Professor Jenni Barclay (Professor of Volcanology at the University of East Anglia) will give the ESE Departmental Seminar on 14 October, “Unrest, eruptions and impacts: insights into volcanic behaviour from the historical eruptions of La Soufrière St Vincent”.
Join us online on by clicking “Livestream” on the seminar page at 12pm.
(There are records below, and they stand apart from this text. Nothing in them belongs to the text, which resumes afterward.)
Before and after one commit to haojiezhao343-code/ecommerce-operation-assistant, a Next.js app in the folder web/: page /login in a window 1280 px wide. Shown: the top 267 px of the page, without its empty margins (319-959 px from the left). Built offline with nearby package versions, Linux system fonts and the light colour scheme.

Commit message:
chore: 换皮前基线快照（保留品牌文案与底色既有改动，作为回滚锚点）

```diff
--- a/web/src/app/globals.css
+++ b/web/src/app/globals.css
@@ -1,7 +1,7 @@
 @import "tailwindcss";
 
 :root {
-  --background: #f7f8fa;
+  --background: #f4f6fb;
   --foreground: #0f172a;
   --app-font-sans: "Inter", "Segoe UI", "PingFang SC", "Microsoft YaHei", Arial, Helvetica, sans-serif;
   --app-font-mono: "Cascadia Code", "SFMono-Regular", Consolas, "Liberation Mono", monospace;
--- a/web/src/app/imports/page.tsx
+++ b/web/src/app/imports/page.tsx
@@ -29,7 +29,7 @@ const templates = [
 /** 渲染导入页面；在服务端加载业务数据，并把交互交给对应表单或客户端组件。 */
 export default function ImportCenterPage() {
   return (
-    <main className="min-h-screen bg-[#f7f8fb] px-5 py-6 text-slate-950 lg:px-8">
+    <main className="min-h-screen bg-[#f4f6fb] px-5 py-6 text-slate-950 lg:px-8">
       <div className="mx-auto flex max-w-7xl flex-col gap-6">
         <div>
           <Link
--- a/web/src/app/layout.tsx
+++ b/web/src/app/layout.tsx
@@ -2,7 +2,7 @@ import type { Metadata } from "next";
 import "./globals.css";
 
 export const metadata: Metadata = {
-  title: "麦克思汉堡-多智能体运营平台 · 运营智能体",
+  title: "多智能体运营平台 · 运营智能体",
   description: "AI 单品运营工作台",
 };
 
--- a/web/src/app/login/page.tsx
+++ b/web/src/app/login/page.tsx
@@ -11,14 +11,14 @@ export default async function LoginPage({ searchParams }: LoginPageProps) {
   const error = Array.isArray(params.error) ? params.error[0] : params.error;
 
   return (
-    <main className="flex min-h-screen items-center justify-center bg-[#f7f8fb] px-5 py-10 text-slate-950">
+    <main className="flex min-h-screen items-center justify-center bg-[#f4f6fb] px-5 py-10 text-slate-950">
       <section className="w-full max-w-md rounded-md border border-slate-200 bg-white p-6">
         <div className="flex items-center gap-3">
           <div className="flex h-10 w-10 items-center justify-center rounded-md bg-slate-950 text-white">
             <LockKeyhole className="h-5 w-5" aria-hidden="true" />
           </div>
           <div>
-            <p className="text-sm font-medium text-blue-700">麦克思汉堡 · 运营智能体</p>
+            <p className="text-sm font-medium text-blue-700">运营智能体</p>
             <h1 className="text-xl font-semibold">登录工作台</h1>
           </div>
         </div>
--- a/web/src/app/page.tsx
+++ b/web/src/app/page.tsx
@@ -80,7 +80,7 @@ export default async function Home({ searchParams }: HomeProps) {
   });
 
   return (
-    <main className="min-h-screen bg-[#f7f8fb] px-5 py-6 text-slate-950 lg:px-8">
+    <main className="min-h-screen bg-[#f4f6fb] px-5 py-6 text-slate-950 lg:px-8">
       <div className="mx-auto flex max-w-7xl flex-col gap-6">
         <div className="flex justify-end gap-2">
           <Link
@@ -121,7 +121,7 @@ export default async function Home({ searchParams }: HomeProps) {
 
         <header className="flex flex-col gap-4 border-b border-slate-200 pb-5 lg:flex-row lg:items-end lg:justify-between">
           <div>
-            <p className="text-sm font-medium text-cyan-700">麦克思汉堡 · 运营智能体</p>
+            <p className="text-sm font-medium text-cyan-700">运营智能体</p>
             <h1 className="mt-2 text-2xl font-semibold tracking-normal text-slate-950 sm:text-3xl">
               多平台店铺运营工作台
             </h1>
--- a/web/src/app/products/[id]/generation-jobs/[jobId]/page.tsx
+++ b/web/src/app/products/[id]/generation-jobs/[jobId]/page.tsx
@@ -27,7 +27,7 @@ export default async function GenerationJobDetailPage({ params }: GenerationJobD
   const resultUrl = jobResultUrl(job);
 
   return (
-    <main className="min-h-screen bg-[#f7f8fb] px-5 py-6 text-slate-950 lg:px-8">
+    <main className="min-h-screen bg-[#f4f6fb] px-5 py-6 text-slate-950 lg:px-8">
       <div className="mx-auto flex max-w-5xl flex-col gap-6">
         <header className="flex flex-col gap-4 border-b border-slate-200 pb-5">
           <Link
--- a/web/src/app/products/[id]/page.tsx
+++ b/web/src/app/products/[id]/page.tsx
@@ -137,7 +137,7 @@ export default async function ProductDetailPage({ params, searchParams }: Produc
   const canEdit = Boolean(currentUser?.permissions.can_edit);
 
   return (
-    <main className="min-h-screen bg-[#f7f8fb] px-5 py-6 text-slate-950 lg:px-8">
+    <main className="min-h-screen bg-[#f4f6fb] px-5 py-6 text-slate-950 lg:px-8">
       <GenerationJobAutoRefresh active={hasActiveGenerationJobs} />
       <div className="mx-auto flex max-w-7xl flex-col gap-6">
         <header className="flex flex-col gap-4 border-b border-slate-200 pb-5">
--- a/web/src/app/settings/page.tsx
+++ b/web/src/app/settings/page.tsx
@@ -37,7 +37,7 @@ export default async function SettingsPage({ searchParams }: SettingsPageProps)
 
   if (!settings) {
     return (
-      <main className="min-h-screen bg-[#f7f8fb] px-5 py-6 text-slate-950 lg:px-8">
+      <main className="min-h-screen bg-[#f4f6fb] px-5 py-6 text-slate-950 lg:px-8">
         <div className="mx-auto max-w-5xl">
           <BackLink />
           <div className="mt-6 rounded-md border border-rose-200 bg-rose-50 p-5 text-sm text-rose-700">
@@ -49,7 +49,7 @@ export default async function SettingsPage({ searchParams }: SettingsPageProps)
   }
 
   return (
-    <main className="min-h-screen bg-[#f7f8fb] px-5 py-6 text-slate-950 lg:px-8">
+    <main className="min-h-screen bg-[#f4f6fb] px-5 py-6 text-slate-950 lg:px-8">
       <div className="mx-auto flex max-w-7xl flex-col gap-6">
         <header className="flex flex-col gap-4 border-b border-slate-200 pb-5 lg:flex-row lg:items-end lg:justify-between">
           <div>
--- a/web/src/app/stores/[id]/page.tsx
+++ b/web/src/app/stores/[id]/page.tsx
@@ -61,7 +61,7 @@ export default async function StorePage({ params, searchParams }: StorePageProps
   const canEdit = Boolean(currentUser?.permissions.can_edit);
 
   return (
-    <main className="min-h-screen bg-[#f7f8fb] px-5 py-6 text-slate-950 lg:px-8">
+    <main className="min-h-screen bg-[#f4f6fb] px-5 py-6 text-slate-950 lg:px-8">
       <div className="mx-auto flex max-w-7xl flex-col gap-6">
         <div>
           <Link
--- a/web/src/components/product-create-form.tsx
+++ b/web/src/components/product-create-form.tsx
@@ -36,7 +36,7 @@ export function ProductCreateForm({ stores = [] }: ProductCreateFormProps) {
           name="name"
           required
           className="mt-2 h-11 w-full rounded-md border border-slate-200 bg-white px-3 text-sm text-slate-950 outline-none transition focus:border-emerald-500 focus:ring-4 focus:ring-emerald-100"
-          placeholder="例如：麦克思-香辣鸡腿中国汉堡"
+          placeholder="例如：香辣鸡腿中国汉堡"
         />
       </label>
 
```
Volcanic eruptions usually generate multiple hazards. These have varied, and sometimes intense, impacts on the populations living near them. In tectonic settings like the Eastern Caribbean, volcanoes are capable of generating a multitude of eruptive styles, often on the timescale of an individual eruption, as evidenced by the 2020-2021 eruption of La Soufrière St. Vincent. Destruction can be amplified by the influence of the subtropical climate, or instabilities from juvenile topography and seismic activity. Thus, faced with a volcanic eruption, local populations and decision-makers have to deal with compound uncertainties. Using La Soufrière St. Vincent, this talk explores how activity from the recent and historical past can be used to understand the critical controls on volcanic behaviour. It also explores the extent to which understanding volcanic risk from the perspective of impacted populations creates opportunities for us to ask new and interesting scientific questions of these systems.
Jenni Barclay is a Professor of Volcanology at the University of East Anglia.
She is interested in all aspects of disaster risk reduction in volcanic settings. This currently includes research on active volcanic systems in the Caribbean and South America, on the following topics:
– equitable access to and sharing of hazard knowledge;
– volcanic processes and their monitoring;
– cultural and social responses to volcanic activity and their role in growing resilience;
– citizen science; and
– volcanoes and their multi-hazard environment.